In my three years of work experience, I’ve trained a lot of people and I’ve worked with even more. Some of those people were amazing at what they were setting out to do while other just weren’t, and you could tell as soon as you worked with them, regardless of skill.
Why was it so blatantly obvious when someone was a good employee, even if they haven’t been trained do actually do the job yet?
I’ve had a lot of time to think about this, and these are the four traits that strong employees immediately display:
Right off the bat, I can tell someone is going to be a good fit for the job I’m training them on by how many questions they ask or how they interact with the material I’m teaching them.
I had one employee who would make small talk during her training modules. She never had any questions, which would have been fine, but every other slide she’d stop to talk about something unrelated. This just tells me she was uninterested.
Even after you’ve been working a job for six months, it’s still important to be willing to learn. Sometimes there’s faster ways to do something, or you find out you’ve been doing something wrong the whole time. Mediocre employees tend to get stuck in their ways, while great ones will re-learn something and grow from it.
It speaks an incredible amount about who you are and what you’re doing if you’re able to be punctual. I’m not just talking about being on time to work every day, but also responding to texts, emails and voicemails in a timely fashion if you aren’t able to answer a phone call. Doing so shows a commitment to your work and a basic respect for those around you.

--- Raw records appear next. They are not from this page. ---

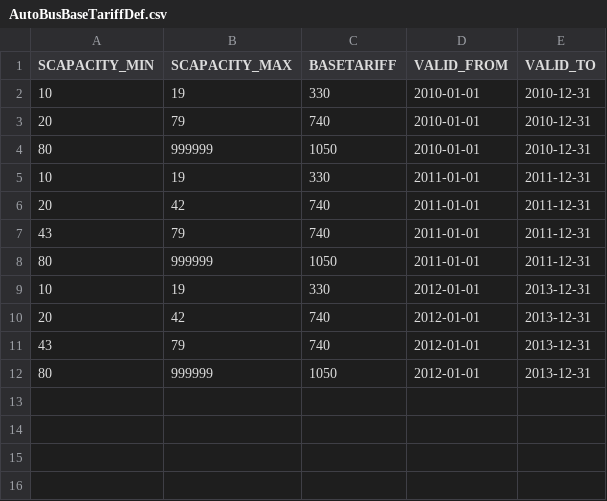
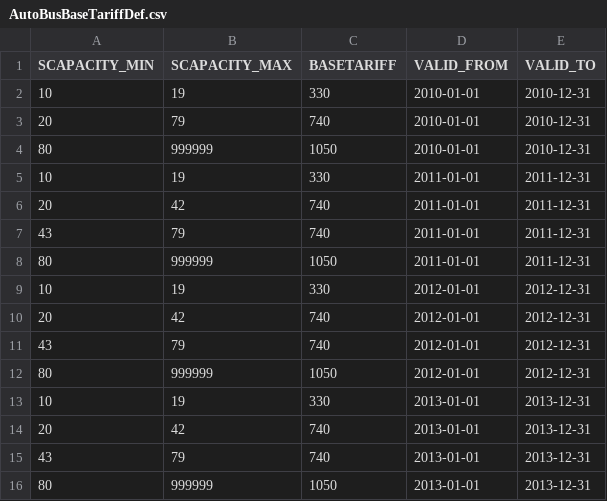
Before and after one commit to kishari/fedezetlens-gi-kalkul-tor, a CSV file: src/main/rules/csv/AutoBusBaseTariffDef.csv, drawn as a sheet.

```diff
--- a/src/main/rules/csv/AutoBusBaseTariffDef.csv
+++ b/src/main/rules/csv/AutoBusBaseTariffDef.csv
@@ -8,5 +8,9 @@
 80;999999;1050;2011-01-01;"2011-12-31"
-10;19;330;2012-01-01;"2013-12-31"
-20;42;740;2012-01-01;"2013-12-31"
-43;79;740;2012-01-01;"2013-12-31"
-80;999999;1050;2012-01-01;"2013-12-31"
+10;19;330;2012-01-01;"2012-12-31"
+20;42;740;2012-01-01;"2012-12-31"
+43;79;740;2012-01-01;"2012-12-31"
+80;999999;1050;2012-01-01;"2012-12-31"
+10;19;330;2013-01-01;"2013-12-31"
+20;42;740;2013-01-01;"2013-12-31"
+43;79;740;2013-01-01;"2013-12-31"
+80;999999;1050;2013-01-01;"2013-12-31"
```
Also changed, not shown: src/main/rules/csv/CarBaseTariffDef.csv, src/main/rules/csv/MotorBikeBaseTariffDef.csv, 1 other file.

It’s also important to be able to complete tasks on time, so others don’t have to pick up the slack. If you’re new, you have an exception, but only for a few weeks before it becomes a problem.
Your co-workers or boss should never dread asking you do something because they aren’t sure if you’ll reply or get it done on time.
It is one of my favorite things when a new employee notices something that needs to be done and asks about it. Obviously they don’t yet know how to handle the task, but to me, this shows that when they do know how to do everything, they would be able to do it without being asked to.
This is a huge thing to employers. It’s not your managers job to babysit you and constantly make sure that you’re on task.
If you see something that needs to be done, just do it. Run it by your manager first if you’re unsure, but they’ll absolutely appreciate you taking initiative.
When an employee is new, you can see this through them showing up on time on and their ability to complete simple tasks when asked. As they start to learn more and more, the complexity of their tasks will increase until everyone can be confident that they can do their job.
However, when you’ve been there a little while, your employer and co-workers should be confident that you can show up on time and do your job to at least a satisfactory level. Don’t give your coworkers a reason to think that you don’t have the ability to do your job.
Think about all the times you’ve looked at your schedule and groaned when you found out who you were working with. Don’t be that person. Don’t give your co-workers a reason to hate working with you.
These are four things that you can tell about a person as soon as they start working, no matter how skilled they are at their jobs. If you see these traits in you, chances are, you’re a good worker.